SMU Data and Models

Distributor Spot Prices Not Yet at Point of Capitulation

Written by John Packard

Last week, Steel Market Update (SMU) conducted one of our flat rolled steel market trends analyses, sending invitations to 655 executives associated with the manufacturing, steel distribution, steel mills, trading companies and toll processor segments of the industry. The majority of respondents completed the questionnaire prior to the ArcelorMittal USA price increase announcement. One of the key areas probed in our questionnaire was how service centers were treating flat rolled spot prices into their end customers. Our query on this subject was aimed at manufacturing company and service center respondents only. What we discovered was an increase in the percentage of distributors identified as dropping spot prices.

A higher percentage of manufacturing companies and flat rolled steel service centers responding to last week’s questionnaire reported distributors as lowering spot prices. Sixty-two percent of manufacturers reported receiving lower prices from their service center suppliers. This is a big jump from the 39 percent reported at the beginning of the month. Only 48 percent of the service centers reported their company as lowering spot prices. This is an increase of 8 percent from the beginning of this month.
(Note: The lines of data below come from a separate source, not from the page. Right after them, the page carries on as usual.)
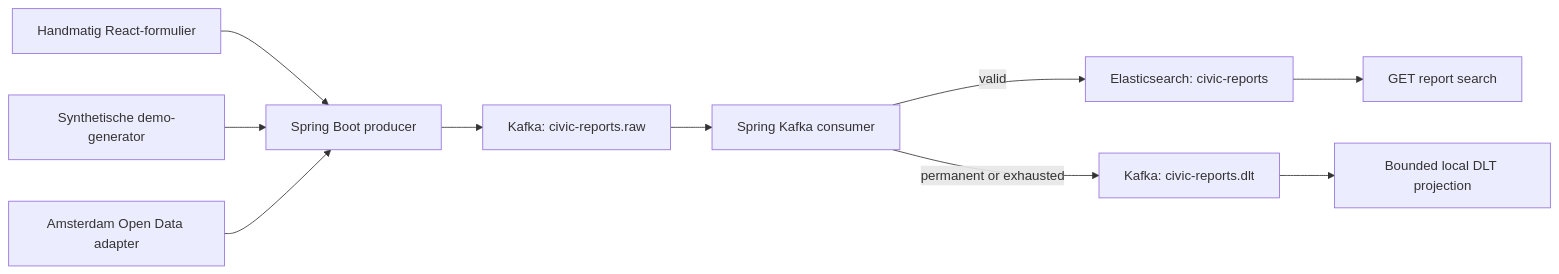
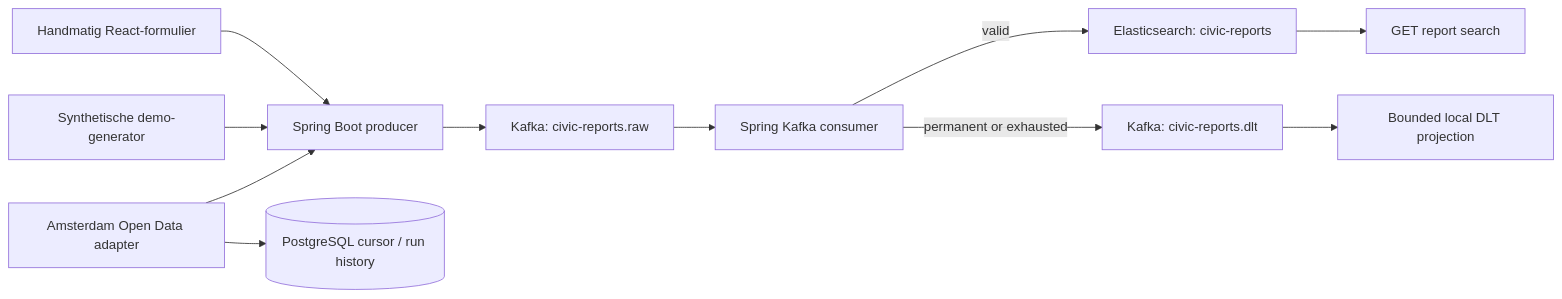
The diagram in docs/architecture.md (salahooo/CivicSignalNL), drawn with Mermaid before and after one commit. The commit also changed other lines of this file and 17 other files, not shown here.

````diff
--- a/docs/architecture.md
+++ b/docs/architecture.md
@@ -3,12 +3,13 @@
 ```mermaid
 flowchart LR
     A[Handmatig React-formulier] --> B[Spring Boot producer]
     X[Synthetische demo-generator] --> B
-    Y[Amsterdam Open Data adapter] --> B
+    Y[Amsterdam Open Data adapter] --> P[(PostgreSQL cursor / run history)]
+    Y --> B
     B --> C[Kafka: civic-reports.raw]
     C --> D[Spring Kafka consumer]
     D -->|valid| E[Elasticsearch: civic-reports]
     D -->|permanent or exhausted| G[Kafka: civic-reports.dlt]
     G --> H[Bounded local DLT projection]
     E --> F[GET report search]
 ```
````
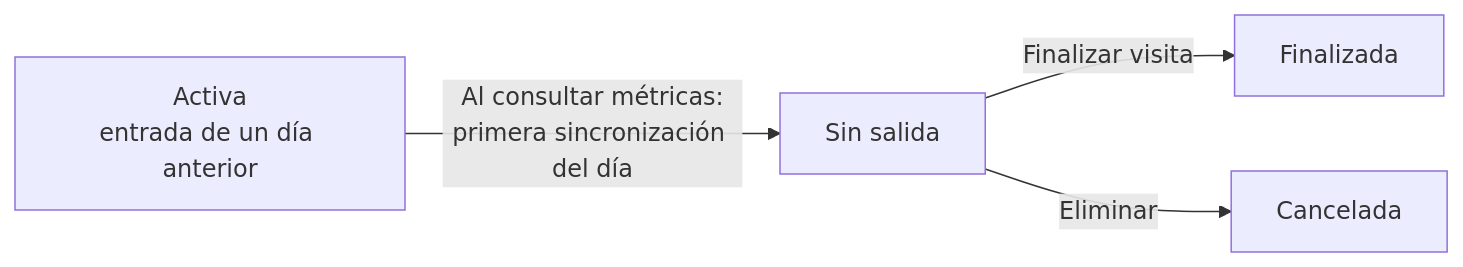
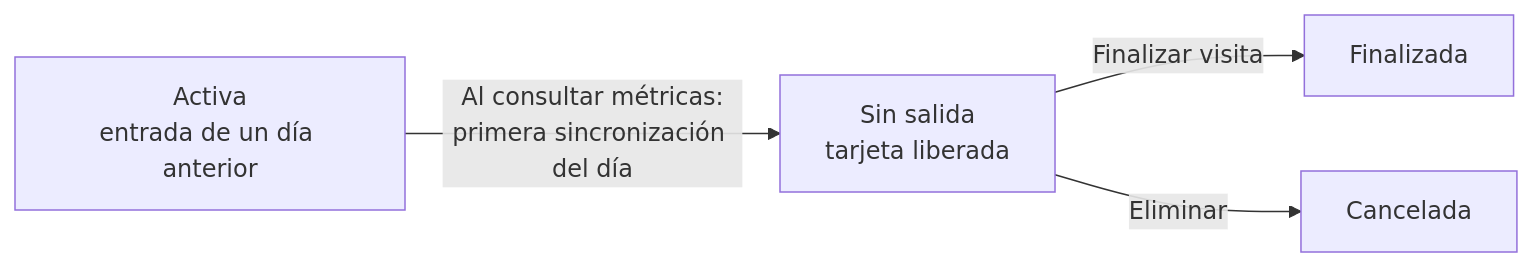
The sixth of 9 diagrams in documentacion/ciclo-de-vida-visitas.md (mschuf/porteria_back), drawn with Mermaid before and after one commit. The commit also changed other lines of this file and 16 other files, not shown here.

````diff
--- a/documentacion/ciclo-de-vida-visitas.md
+++ b/documentacion/ciclo-de-vida-visitas.md
@@ -183,6 +183,6 @@
 ```mermaid
 flowchart LR
-    A[Activa<br/>entrada de un día anterior] -->|Al consultar métricas:<br/>primera sincronización del día| B[Sin salida]
+    A[Activa<br/>entrada de un día anterior] -->|Al consultar métricas:<br/>primera sincronización del día| B[Sin salida<br/>tarjeta liberada]
     B -->|Finalizar visita| C[Finalizada]
     B -->|Eliminar| D[Cancelada]
 ```
````
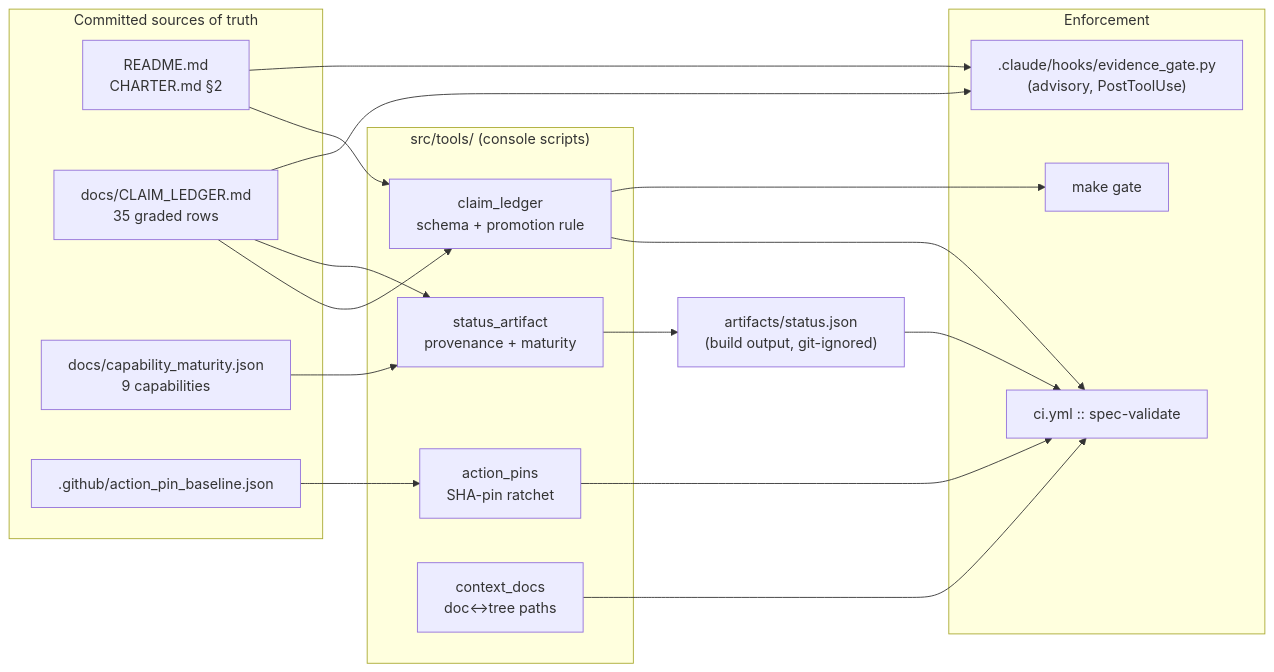
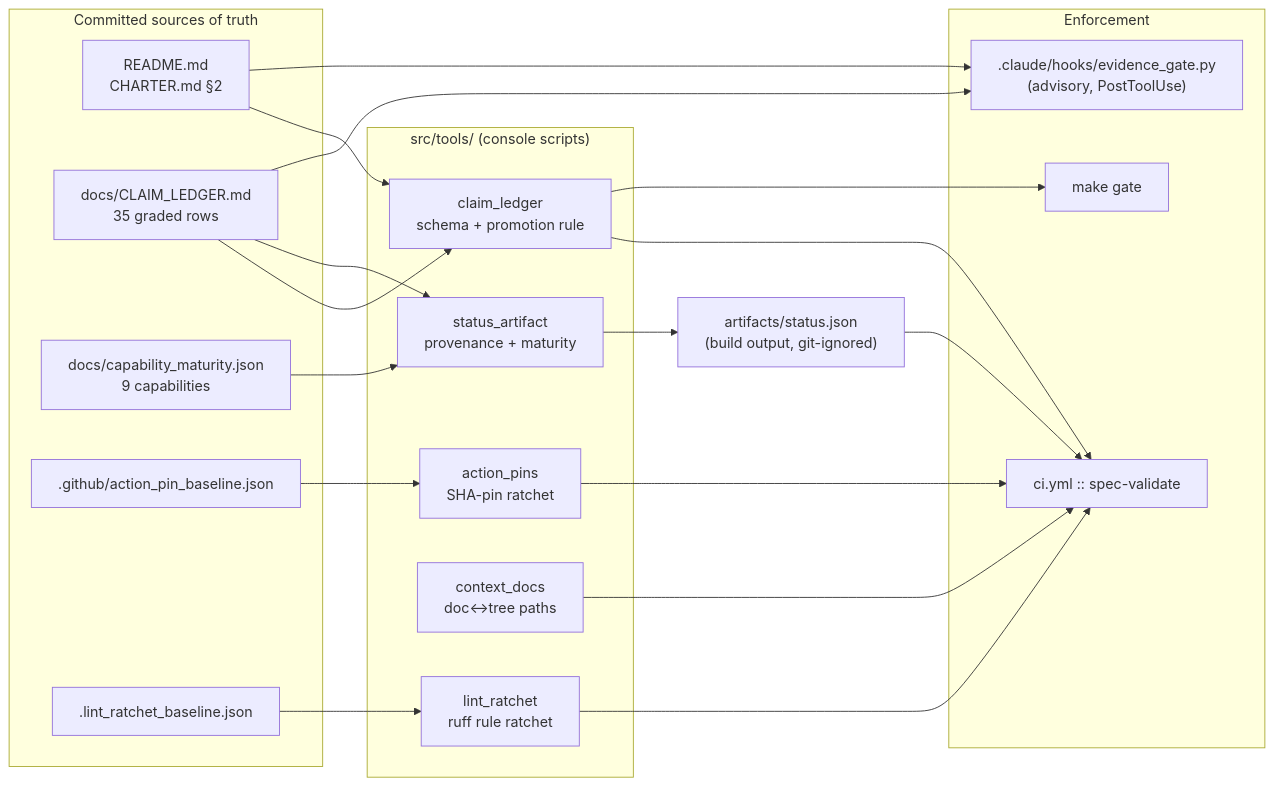
The eighth of 8 diagrams in docs/C4_ARCHITECTURE.md (ianshank/Strategos-MCTS), drawn with Mermaid before and after one commit. The commit also changed other lines of this file and 7 other files, not shown here.

````diff
--- a/docs/C4_ARCHITECTURE.md
+++ b/docs/C4_ARCHITECTURE.md
@@ -560,38 +564,42 @@
 ```mermaid
 flowchart LR
     subgraph Sources["Committed sources of truth"]
         R["README.md<br/>CHARTER.md §2"]
         L["docs/CLAIM_LEDGER.md<br/>35 graded rows"]
         M["docs/capability_maturity.json<br/>9 capabilities"]
         B[".github/action_pin_baseline.json"]
+        N[".lint_ratchet_baseline.json"]
     end
 
     subgraph Tools["src/tools/ (console scripts)"]
         CL["claim_ledger<br/>schema + promotion rule"]
         SA["status_artifact<br/>provenance + maturity"]
         AP["action_pins<br/>SHA-pin ratchet"]
         CD["context_docs<br/>doc↔tree paths"]
+        LR["lint_ratchet<br/>ruff rule ratchet"]
     end
 
     subgraph Gates["Enforcement"]
         CI["ci.yml :: spec-validate"]
         MK["make gate"]
         HK[".claude/hooks/evidence_gate.py<br/>(advisory, PostToolUse)"]
     end
 
     ART["artifacts/status.json<br/>(build output, git-ignored)"]
 
     R --> CL
     L --> CL
     L --> SA
     M --> SA
     B --> AP
+    N --> LR
     CL --> CI
     AP --> CI
     CD --> CI
+    LR --> CI
     SA --> ART
     ART --> CI
     CL --> MK
     L --> HK
     R --> HK
 ```
````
Zero percent of the manufacturing company and service center respondents reported their company as raising prices.

The 62 percent of manufacturers and 48 percent of service centers are the highest percentages seen in response to this question since Q4 2016 when we saw the market reach capitulation.

Capitulation = Support for Price Increases

Technically, the distributors have not yet slipped into the “capitulation” zone which, according to our experience using our market trends survey, is when approximately 75 percent of the service centers admit lowering spot prices to their end customers. At the point of “capitulation,” the frustration level is so high at the distributors that they will support any move by the domestic steel mills to increase prices, thus protecting/increasing the value of the service centers’ inventories.

Usually there is a build-up prior to reaching the point of capitulation. In SMU’s opinion, there needs to be a period of time for the lower prices and reduced profit margins being offered by service centers to their customers to be painful enough to promote the immediate snap-back in spot prices once increases are announced.

This becomes important when price increase announcements are made. When there is strong support for the newly announced steel mill price increases, service centers will change their spot prices immediately, and this is caught in our analysis of the industry. You can clearly see this in the graphic below when looking at Fourth Quarter 2016. Almost 80 percent of service centers were admitting to dropping prices, and by mid-November 85 percent reported their company as raising prices.

As many of you who have been following Steel Market Update for some time know, steel mill price increases can be helpful in trying to stem the pace of a declining market and potentially turn a market in a new direction. There are times when the increases announced are ignored or only partially successful. This seems to have been where the market has been for most of this calendar year.

Latest in SMU Data and Models